The song recalls how when Aimy was a child, life was like a fairy tale, an age of innocence, before Nigeria became home to corruption, false preachers and ultimately the terrorist group Boko Haram.
From a government willing to sell its people and land off to oil companies in order to line its own pockets – using the army to silence anyone from political opponents to writers who dared speak against them – to the fanatics who kidnap young woman in order to prevent them from getting an education, the land where she came of age has fallen into worse and worse straits.
Souls lost in Lampedusa
With a heart seemingly big enough to feel and understand the pain and suffering of the whole of Africa, Aimy doesn't limit herself to singing about her own country.
The song "Lampedusa" is named for the Italian island where many refugees attempting the crossing from Northern Africa to Europe end up – for some it becomes a staging post on the path to a better life. Sung in Italian and English, it talks about how dreams of a better life in a new land are dashed by the hard reality of being a refugee. "Dreams buried in Lampedusa/Souls lost in Lampedusa/No flowers in Lampedusa/No prayers in Lampedusa".
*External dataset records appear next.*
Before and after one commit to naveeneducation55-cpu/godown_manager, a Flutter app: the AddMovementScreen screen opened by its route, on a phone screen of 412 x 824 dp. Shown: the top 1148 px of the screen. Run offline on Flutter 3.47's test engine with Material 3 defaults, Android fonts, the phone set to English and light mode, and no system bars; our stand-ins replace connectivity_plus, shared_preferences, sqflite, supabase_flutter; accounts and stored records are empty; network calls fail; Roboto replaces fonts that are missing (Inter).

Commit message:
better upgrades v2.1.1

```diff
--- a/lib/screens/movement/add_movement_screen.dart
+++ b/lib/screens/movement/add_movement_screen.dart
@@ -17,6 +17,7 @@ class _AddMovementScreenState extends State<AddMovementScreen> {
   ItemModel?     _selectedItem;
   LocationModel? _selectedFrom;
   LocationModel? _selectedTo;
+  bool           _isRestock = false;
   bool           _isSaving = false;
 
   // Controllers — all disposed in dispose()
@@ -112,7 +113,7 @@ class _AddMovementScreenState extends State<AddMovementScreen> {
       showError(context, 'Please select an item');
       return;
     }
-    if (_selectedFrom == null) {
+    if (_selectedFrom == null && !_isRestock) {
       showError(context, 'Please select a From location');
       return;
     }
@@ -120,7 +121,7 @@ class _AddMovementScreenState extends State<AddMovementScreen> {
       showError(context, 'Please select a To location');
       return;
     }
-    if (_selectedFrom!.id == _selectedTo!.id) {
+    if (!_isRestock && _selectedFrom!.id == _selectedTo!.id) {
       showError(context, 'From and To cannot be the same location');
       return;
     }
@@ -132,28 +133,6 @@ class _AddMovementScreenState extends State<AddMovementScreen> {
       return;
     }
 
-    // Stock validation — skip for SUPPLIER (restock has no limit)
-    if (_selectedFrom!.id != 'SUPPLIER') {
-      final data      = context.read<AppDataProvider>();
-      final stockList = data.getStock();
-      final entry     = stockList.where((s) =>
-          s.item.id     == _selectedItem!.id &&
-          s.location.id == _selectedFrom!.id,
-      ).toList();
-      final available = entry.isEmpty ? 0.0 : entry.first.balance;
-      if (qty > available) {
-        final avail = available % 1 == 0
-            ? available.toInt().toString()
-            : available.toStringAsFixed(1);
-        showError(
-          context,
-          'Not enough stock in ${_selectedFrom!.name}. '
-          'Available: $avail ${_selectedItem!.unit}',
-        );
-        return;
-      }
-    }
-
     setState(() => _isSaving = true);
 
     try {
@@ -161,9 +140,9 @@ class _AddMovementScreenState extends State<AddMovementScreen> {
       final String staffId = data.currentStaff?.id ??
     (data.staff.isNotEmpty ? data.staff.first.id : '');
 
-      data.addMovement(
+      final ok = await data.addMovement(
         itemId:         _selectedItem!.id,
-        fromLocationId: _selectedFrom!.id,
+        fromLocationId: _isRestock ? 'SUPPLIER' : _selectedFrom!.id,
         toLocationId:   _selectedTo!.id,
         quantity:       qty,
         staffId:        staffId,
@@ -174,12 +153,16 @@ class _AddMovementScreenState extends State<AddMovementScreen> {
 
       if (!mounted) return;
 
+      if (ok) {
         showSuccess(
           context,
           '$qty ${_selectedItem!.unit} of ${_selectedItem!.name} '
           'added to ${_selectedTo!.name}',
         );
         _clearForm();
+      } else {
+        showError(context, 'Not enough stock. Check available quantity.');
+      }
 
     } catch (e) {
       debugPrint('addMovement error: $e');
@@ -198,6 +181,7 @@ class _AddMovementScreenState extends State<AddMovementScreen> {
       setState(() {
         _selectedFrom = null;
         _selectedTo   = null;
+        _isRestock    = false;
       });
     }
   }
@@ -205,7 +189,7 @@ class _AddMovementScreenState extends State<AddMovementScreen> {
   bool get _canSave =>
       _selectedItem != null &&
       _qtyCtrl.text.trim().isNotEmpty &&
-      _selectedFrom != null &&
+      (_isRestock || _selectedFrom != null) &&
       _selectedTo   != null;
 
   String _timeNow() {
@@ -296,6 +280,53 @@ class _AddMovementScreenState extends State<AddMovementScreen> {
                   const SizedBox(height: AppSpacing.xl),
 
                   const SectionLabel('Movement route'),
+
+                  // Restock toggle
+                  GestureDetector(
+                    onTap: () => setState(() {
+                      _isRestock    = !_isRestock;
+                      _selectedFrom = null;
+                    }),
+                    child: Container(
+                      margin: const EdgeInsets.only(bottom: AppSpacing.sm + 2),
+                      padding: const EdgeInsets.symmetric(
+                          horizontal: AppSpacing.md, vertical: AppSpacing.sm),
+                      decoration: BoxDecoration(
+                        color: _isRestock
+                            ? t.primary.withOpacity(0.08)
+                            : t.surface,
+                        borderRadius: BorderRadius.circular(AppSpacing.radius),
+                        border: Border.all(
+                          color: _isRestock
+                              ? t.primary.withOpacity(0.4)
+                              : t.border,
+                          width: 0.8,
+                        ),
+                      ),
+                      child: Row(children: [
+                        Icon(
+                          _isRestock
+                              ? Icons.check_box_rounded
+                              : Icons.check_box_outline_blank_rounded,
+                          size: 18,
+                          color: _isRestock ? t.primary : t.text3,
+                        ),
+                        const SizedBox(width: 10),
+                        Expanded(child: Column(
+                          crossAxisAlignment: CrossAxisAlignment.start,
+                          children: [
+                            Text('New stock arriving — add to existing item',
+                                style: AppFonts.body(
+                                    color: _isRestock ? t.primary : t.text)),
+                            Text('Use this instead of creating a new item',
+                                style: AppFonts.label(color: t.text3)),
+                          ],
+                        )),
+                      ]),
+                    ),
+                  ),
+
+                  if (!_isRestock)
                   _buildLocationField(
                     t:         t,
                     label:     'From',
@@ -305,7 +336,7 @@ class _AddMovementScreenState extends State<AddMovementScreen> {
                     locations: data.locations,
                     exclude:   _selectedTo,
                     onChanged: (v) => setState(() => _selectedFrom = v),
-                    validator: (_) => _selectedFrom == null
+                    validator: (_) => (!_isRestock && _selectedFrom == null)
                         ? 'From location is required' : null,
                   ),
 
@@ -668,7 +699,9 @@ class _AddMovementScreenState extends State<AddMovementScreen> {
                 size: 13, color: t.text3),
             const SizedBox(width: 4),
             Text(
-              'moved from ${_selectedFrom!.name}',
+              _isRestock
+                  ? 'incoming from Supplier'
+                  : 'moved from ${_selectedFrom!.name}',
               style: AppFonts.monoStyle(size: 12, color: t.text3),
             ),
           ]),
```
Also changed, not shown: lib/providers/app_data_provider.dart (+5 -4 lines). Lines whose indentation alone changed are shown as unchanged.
While Aimy talks about the plight of refugees in general in "Lampedusa", in "A Dream For Somalia", she talks specifically about a country that has seen many of its people willing to risk the journey across the Mediterranean Sea in order to escape violence and civil war. The song is about more than just Somalia, however, it is about how this one country is symbolic of the problems besetting all of Africa. "I don't know why/We're living behind the world/Struggle to advance/Greediness in control/Struggle to advance/Egotism/In Control/Silence in Africa".
Yet "Nigerian Spirit" has more to offer than merely sad songs about Africa. Aimy also sings to encourage people to find a way out of the darkness and feel better about themselves. In "Voices of Orisa" (Orisa is one of the manifestations of the supreme divinity in the Yoruba religion), she tells those listening that "The power of healing is you/The power of like is you/In dreadful time and disharmony/Just reconnect to your innner-self/This is the voice of for your healing."
Aimy also proves she has a wicked sense of humour with the tongue-in-cheek number "Husband in Canada". The opening chorus introduces us to the problem, "I wan marry but I nor see good man/I wan marry but I nor see fine boy/Men weh I den se don marry/Boys whe I deh see na wahata." Sung in French, English and a Nigerian dialect, she then proceeds to list various countries she hasn't been able to find a husband in and decides "Where you deh go Canada/To look for my husband/to look for my bobo."
Reconnect to your inner self
A remarkable album in many ways, "Nigerian Spirit" manages to strike a balance between great music and thought-provoking lyrics. Though attuned to the suffering experienced by people in various countries of Africa, Sonia Aimy's voice remains one of defiance. She takes a stance against the corruption and hatred in her native Nigeria, both by reminding us how much better it used to be and also by recording part of the album in its capital city, Lagos.
Sonia Aimy is not just a wonderful singer, but a great songwriter to boot – all the songs on the album were written and produced by her. The music soars and dances, her voice rich with appeal, regardless of what language she's speaking or what she is singing about. Listening to this album, you may feel happy, angry and sad by turns, but I promise you won't be bored.